> **PROVIDED DATA**:
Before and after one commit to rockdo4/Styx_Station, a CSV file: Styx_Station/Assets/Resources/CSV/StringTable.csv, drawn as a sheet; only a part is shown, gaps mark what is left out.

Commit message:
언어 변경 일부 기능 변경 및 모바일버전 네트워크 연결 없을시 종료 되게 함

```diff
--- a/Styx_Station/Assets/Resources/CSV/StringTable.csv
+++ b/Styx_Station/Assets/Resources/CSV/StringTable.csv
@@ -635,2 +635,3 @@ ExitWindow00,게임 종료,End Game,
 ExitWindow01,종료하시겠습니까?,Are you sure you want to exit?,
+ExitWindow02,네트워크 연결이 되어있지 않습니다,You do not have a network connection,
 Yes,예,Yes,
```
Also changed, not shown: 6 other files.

> **TASK**: The word "Assets" may appear in several lines of the data; copy every line where it does.

> **RESPONSE AREA**:
Before and after one commit to rockdo4/Styx_Station, a CSV file: Styx_Station/Assets/Resources/CSV/StringTable.csv, drawn as a sheet; only a part is shown, gaps mark what is left out.
--- a/Styx_Station/Assets/Resources/CSV/StringTable.csv
+++ b/Styx_Station/Assets/Resources/CSV/StringTable.csv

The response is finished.